Family members are often the first to notice signs of mental illness in a loved one, and in many cases they hold the key to unlocking treatment. One local nonprofit is helping them cope with the impact of mental illness on the whole family and showing them how to be better advocates for the long haul.
Vince Petreikis was proud when his young adult son left their New Orleans home to chase his dreams.
“He was a very creative individual, a very intelligent individual. He wanted to be Steven Spielberg — writer, producer, director. He went out to California,” the father recalls.
But soon, the reports coming back from his son were veering badly off script. There was a break-up with his girlfriend and he had trouble keeping a job. During one phone call he’d sound depressed, and almost manic during the next. Eventually he was hospitalized and diagnosed with bipolar disorder. His son started getting treatment. But Petreikis realized he needed help too.
“When this occurs in the family, it’s not just the individual having the illness, but the whole family is affected by that,” Petreikis says. “If you don’t have the answers, you go to a location that you can seek answers. And NAMI was that bright light at the end of the tunnel for me.”

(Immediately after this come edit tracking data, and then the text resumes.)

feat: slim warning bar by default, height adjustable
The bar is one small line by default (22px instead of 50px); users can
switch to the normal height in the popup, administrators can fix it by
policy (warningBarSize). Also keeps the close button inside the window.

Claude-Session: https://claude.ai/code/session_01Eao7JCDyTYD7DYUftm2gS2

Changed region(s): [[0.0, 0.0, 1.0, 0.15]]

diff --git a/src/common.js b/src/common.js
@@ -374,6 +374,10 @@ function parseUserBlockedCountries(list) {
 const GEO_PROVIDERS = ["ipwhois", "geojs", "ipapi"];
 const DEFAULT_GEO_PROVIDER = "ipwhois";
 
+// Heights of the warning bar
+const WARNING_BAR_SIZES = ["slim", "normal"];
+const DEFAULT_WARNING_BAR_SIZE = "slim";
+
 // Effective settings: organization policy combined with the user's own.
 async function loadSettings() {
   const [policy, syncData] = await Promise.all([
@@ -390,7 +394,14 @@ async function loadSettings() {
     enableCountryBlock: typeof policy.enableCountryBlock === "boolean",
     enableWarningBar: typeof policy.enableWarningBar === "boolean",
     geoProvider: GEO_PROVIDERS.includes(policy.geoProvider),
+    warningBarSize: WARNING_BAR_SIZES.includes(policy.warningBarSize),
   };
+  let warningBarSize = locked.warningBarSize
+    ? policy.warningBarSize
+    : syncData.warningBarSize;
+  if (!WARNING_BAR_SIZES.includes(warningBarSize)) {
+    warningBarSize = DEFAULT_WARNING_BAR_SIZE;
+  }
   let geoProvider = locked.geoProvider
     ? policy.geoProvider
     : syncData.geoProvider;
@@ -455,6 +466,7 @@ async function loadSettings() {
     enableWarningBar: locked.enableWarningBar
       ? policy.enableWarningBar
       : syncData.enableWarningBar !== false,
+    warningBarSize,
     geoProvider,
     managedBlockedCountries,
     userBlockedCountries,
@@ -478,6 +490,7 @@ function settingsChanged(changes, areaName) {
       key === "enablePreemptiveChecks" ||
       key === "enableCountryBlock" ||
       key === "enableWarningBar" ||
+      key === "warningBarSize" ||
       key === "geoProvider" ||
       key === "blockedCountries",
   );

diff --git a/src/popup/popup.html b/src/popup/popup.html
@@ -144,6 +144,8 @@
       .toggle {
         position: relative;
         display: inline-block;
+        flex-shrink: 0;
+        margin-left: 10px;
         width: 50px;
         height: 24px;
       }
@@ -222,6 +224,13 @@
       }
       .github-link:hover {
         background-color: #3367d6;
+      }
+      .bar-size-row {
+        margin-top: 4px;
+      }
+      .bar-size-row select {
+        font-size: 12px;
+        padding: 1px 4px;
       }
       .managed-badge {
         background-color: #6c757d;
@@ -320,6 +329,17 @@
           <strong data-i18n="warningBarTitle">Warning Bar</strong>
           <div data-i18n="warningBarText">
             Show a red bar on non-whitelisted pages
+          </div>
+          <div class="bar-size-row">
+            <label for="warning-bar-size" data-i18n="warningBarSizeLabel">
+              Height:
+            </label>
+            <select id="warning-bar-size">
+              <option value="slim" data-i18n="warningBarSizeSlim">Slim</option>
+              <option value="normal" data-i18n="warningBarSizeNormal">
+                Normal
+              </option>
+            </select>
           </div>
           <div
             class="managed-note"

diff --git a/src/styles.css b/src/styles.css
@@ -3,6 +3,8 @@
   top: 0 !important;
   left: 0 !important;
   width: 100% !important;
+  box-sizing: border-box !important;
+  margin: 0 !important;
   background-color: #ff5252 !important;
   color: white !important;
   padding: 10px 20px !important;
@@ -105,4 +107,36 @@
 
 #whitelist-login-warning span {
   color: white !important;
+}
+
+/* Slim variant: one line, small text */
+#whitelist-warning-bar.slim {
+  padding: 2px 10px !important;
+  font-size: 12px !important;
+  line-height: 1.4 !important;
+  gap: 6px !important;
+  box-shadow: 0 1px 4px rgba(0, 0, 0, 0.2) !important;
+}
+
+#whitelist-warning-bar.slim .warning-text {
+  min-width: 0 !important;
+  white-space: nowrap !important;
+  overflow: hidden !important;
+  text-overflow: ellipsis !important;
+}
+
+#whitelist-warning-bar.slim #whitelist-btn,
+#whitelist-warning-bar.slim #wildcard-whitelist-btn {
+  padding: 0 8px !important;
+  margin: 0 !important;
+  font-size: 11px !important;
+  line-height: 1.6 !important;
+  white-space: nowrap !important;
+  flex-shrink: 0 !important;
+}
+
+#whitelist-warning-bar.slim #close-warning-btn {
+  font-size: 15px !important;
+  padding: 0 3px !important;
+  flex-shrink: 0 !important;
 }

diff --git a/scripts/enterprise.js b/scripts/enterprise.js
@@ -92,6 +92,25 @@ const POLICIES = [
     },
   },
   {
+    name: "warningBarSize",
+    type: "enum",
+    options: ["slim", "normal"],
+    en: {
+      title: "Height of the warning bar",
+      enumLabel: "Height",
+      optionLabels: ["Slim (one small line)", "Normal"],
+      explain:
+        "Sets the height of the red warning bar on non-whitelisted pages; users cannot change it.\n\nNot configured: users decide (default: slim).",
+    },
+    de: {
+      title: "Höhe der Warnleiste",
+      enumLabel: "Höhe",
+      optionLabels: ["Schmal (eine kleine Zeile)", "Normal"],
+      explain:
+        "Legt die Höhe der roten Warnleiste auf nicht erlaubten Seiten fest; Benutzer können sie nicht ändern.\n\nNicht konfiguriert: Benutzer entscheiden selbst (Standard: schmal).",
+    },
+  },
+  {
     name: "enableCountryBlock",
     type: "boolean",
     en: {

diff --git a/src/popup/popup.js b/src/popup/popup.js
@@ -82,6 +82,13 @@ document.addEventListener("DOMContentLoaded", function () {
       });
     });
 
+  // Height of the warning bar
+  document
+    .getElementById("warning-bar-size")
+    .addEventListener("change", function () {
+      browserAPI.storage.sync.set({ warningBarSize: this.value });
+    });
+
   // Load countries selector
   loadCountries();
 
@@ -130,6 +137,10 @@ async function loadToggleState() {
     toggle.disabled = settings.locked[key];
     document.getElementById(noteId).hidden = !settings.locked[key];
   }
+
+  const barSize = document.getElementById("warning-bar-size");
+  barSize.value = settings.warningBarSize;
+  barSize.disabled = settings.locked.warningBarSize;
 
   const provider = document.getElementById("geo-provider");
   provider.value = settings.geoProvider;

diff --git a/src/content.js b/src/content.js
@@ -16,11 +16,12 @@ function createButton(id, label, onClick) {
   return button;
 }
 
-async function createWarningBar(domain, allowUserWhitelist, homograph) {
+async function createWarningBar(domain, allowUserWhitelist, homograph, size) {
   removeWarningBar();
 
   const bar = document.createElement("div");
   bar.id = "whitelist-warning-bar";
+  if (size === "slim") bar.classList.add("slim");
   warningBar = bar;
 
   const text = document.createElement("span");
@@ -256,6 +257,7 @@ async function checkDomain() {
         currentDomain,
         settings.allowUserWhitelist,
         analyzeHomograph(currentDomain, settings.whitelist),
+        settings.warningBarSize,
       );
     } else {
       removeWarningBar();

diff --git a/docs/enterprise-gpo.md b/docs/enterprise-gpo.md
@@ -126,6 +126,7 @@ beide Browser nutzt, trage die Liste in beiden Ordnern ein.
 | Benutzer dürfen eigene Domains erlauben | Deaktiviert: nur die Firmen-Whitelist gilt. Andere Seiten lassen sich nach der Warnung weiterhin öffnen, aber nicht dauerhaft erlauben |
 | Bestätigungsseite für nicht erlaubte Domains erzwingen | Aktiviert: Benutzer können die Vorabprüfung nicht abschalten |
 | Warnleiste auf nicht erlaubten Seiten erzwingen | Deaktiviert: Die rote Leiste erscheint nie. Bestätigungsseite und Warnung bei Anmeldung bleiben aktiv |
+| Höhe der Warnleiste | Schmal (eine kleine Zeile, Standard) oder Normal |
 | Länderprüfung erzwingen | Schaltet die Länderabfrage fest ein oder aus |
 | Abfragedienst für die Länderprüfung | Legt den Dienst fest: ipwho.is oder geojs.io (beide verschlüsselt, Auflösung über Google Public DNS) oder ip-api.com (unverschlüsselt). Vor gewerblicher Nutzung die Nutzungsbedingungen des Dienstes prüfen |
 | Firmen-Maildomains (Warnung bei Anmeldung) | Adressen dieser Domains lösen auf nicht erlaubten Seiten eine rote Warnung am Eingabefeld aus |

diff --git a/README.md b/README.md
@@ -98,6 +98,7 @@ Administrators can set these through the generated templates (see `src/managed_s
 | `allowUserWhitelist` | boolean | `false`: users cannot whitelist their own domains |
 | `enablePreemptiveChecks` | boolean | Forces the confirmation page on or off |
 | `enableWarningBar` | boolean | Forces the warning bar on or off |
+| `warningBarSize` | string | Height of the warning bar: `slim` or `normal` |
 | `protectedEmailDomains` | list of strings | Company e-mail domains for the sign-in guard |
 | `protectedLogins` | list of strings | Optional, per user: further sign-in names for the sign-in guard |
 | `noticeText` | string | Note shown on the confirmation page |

NAMI is the National Alliance on Mental Illness, and the New Orleans affiliate is part of network of organizations across the country that support adults with bipolar disorder, schizophrenia and other serious conditions. Critically, NAMI helps their families too.
“The biggest resource a person with mental illness has is their family,” says Lisa Romback, executive director of NAMI in New Orleans, which last year served about 1,000 individuals and 180 families. She says family members are instrumental in detecting signs of mental illness and helping their loved ones find help. But even for the most committed family, this can be a rough road. Treatment often entails a complex cocktail of medications — 6, 8, 10 different pills, taken several times a day — and they can carry serious side effects, like major weight gain. It can be hard to keep someone on track. And thanks to the social stigma that persists around mental illness, Romback says individuals and families may be dealing with an illness for years before seeking help.
“So by the time a family member gets to us, they have really been through the wringer,” she says. “They’ve been to hospitals, they’ve maybe helped their family member get out of jail. They are really worn out. And so what we try to provide is the support that they family needs to kind of stay the course.”
NAMI does this by connecting families to medical specialists, social workers and one-on-one counseling. The group has produced a comprehensive resource guide, with help from recognizing symptoms to understanding patients’ rights. And NAMI taps the power of families facing similar issues to help and learn from one another. There’s a 12-week education program, led by trained family caregivers, and ongoing support group meetings to share stories, ask questions and gather strength. For Petreikis this sort of help is making all the difference.
“You feel as though this is something unique that’s happening to you that you can not understand,” he says. “But when you are sitting with a group of individuals you realize that yes, I am not alone. Many people are experiencing the same situations that I am. To me they’re very traumatic, and the families are affected traumatically because of this. But you’re not alone.”
Learn more about NAMI at www.namineworleans.org.